Wagner wrote the longest operas in the repertoire. Productions of his works are always the most expensive in any opera house. Even Wagnerian singers tend to be plus-size. Which all suggests that your average Wagnerite is used to big things in big packages. But now there’s a Wagnerian object so big, it might surprise even the most avid aficionado.
To commemorate the centenary of the great Hungarian-British conductor Georg Solti (21 October 1912-5 September 1997) Decca is reissuing his legendary recording of Wagner’s Ring cycle in a luxurious new packaging. Roughly the size of an old LP box set, it weighs in at around seven kilos and there are plenty of hefty add-ons.
It costs at least a few hundred pounds to see a Ring cycle in the theatre. People who get hooked on Wagner take his music seriously
It has been released in a numbered edition of 7,000 copies. Solti was an exclusive Decca artist for an astonishing 50 years, so the company has presented Copy No. 1 to his widow in gratitude for his legacy. The remaining 6,999 copies are retailing online and elsewhere at around £200 each. So what bang do you get for your considerable buck? Actually there are several bangs, and the biggest of them is undoubtedly a new remastering of the whole cycle on 14 CDs. The recording (which was made between 1958 and 1965) was last de-clicked and de-noised in 1997. It has now been completely overhauled once more by Decca engineer Philip Siney to make the original sound even more vivid, clear and intense. This version is only available in the new box-set.
Solti’s Ring presents the Vienna Philharmonic on top form, an unbeatable team of singers, and a conductor seemingly inspired by the gods. So a remastering is welcome news indeed. But it still doesn’t quite justify the new price tag alone, so Decca has added in a host of other goodies, including a DVD of the wonderful BBC documentary, The Golden Ring, about the making of the recording, and scholar Deryck Cooke’s famous introduction to the work on two CDs (there’s also a single Blu-Ray audio disc containing the whole cycle).
Along with the libretti and translation, the box also contains the book Ring Resounding, an entertaining memoir written by the original producer of the cycle John Culshaw (and long out of print). There are art-quality photographs of the performers, and a facsimile of Solti’s marked-up score of ‘The Ride of the Valkyries’ (with explanations of his markings) too.
I spoke to Raymond McGill, manager behind the project at Decca, and asked him who he thought would spend such a large amount on this admittedly luxurious item? ‘It is a big outlay,’ he concedes, ‘but people who adore Wagner are used to spending big bucks.
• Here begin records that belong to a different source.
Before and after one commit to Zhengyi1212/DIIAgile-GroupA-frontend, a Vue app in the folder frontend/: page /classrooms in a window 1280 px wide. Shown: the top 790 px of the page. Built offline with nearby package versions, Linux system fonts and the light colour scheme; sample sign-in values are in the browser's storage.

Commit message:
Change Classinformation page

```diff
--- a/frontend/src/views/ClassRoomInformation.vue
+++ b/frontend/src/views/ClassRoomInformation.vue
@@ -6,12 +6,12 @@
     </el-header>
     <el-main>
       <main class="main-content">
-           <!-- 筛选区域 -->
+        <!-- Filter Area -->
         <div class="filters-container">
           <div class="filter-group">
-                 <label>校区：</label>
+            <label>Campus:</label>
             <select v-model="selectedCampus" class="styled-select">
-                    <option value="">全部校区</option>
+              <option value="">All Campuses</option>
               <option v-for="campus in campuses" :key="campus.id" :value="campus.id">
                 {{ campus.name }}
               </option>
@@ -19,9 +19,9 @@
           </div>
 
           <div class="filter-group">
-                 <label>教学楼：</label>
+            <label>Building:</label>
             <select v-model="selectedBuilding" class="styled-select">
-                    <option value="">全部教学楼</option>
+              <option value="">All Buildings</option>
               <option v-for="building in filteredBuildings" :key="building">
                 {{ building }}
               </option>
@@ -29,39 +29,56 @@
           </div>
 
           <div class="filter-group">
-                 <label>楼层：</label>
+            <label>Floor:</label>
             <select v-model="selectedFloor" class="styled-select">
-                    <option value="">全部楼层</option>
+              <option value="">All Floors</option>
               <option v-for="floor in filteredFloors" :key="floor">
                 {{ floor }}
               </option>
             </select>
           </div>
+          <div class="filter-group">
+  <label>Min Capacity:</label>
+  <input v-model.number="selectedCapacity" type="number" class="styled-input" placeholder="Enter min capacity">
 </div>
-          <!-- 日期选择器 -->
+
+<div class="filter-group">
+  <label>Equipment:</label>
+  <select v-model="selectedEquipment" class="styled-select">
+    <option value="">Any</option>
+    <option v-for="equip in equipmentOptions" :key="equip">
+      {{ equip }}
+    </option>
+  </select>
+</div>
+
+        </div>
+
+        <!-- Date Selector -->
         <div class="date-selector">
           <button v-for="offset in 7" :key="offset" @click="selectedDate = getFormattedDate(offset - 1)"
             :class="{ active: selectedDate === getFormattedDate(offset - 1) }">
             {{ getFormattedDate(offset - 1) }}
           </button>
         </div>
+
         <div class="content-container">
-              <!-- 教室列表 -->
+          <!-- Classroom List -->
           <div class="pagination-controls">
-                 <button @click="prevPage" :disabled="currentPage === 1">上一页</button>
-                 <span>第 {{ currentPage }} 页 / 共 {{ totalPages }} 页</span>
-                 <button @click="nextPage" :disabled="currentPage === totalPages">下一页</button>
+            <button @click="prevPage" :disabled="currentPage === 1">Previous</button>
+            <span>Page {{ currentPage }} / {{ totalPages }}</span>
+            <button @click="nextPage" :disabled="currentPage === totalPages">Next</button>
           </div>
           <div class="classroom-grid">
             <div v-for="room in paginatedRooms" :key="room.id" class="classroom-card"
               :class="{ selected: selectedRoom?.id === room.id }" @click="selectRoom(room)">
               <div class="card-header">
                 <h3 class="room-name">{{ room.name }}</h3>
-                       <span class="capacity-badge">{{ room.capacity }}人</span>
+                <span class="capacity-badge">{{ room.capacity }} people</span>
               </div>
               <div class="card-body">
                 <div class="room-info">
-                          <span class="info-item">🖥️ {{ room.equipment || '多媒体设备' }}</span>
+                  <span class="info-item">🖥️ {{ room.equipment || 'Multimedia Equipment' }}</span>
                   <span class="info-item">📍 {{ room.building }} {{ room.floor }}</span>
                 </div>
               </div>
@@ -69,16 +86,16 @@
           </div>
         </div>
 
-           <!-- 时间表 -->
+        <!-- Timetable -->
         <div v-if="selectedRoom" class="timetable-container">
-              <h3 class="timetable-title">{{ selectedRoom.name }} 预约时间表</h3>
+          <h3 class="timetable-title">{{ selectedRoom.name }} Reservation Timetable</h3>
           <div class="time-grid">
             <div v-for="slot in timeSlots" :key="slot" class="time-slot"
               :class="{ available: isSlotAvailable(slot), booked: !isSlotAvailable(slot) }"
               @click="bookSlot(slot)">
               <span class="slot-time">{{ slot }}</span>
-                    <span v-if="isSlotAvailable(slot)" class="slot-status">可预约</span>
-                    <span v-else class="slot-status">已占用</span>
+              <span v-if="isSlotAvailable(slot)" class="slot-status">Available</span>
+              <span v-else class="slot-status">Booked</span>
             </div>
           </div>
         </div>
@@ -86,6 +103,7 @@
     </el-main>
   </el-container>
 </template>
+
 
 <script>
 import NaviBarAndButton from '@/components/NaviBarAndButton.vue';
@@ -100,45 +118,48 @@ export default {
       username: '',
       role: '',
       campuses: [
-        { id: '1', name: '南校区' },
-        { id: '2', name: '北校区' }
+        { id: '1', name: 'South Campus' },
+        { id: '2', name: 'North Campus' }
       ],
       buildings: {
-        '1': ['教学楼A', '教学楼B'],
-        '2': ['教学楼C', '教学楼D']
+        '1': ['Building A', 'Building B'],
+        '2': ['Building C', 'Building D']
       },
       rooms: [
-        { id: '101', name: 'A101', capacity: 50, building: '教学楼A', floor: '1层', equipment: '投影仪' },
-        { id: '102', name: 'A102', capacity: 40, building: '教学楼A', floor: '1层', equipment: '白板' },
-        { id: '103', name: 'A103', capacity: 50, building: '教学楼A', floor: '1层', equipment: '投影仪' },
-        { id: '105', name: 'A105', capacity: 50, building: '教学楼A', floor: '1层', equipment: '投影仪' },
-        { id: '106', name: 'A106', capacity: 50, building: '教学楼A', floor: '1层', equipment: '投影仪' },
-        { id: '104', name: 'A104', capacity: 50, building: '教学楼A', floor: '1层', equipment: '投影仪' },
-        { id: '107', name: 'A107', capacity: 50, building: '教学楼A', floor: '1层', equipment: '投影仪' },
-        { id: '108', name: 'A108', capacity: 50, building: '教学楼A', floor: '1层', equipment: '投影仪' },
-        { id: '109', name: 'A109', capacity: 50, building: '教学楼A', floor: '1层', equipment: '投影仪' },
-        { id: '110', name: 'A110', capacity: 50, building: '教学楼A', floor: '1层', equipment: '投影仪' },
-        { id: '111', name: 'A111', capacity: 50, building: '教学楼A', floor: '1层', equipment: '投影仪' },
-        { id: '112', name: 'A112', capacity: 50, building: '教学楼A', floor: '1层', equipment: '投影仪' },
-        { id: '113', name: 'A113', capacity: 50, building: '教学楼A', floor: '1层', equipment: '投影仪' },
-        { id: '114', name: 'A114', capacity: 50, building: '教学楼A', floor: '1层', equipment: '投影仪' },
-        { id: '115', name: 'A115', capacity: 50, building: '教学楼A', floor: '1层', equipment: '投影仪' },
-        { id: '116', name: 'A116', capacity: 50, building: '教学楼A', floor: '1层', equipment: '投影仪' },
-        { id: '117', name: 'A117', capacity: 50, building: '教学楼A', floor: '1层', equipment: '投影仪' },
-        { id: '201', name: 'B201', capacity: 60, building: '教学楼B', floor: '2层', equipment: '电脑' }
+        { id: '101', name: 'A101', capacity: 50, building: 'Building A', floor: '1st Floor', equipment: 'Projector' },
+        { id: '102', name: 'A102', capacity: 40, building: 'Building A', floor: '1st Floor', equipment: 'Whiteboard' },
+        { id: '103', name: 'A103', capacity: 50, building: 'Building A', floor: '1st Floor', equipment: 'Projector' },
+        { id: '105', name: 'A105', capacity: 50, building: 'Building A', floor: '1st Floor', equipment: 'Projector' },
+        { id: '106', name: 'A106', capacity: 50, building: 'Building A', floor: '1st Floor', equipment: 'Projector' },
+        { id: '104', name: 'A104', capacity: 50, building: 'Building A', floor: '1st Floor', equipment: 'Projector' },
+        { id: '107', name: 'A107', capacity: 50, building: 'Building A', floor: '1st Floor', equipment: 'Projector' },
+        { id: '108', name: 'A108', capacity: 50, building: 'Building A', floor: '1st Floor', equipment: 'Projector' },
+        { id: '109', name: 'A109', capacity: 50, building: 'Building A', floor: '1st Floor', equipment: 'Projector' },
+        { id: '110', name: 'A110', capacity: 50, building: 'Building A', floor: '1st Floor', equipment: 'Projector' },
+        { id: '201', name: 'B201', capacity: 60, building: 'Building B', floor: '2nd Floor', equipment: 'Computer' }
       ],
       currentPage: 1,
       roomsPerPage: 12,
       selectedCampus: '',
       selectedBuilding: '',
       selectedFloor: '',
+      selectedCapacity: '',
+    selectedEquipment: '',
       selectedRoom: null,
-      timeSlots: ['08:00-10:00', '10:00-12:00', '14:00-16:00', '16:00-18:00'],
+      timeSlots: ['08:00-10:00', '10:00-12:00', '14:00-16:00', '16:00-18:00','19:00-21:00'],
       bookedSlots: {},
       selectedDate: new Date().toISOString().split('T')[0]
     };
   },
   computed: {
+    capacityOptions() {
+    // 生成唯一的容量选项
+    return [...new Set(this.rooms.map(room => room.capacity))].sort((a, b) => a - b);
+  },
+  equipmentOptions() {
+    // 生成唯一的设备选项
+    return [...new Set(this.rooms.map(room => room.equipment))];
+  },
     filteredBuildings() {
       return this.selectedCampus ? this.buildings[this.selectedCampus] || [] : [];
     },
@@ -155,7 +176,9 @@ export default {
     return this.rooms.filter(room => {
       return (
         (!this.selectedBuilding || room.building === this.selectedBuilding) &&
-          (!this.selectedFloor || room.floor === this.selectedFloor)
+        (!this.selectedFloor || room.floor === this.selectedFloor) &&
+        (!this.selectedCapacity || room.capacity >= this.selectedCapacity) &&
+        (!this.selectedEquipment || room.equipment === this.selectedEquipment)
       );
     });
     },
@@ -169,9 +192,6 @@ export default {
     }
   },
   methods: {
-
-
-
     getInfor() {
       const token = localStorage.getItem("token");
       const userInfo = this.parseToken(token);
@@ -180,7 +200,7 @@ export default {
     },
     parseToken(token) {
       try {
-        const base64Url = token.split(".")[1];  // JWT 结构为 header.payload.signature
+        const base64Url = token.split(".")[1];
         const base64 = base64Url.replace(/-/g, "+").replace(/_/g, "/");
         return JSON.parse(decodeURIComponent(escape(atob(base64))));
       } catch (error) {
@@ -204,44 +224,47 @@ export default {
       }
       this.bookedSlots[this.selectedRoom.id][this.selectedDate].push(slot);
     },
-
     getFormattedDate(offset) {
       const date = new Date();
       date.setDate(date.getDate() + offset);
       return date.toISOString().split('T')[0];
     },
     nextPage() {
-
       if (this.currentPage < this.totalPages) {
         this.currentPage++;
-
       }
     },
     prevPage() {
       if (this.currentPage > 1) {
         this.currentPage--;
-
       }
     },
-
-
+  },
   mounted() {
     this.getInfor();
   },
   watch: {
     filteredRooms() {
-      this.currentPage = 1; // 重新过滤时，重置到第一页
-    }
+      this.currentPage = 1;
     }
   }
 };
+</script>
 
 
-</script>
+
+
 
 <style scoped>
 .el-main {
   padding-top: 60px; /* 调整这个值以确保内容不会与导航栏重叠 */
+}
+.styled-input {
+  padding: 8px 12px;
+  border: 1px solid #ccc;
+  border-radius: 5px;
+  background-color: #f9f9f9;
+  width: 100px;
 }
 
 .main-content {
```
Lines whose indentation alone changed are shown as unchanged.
It costs at least a few hundred pounds to see a Ring cycle in the theatre. People who get hooked on Wagner take his music seriously.’ He also sees the new set as a fitting tribute to Solti’s memory. ‘He was the most dynamic of musicians, and he was never boring. Whatever he did, you simply couldn’t be indifferent to it. This Ring cycle was recently voted the greatest recording of all time by BBC Music Magazine, so what with Solti’s centenary this year and the Wagner bicentenary next year, it seemed the perfect time to revisit it.’
Artists: Vienna Philharmonic Orchestra/Georg Solti
Warwick Thompson is the opera critic for Metro newspaper, and writes on the performing arts for Bloomberg.com.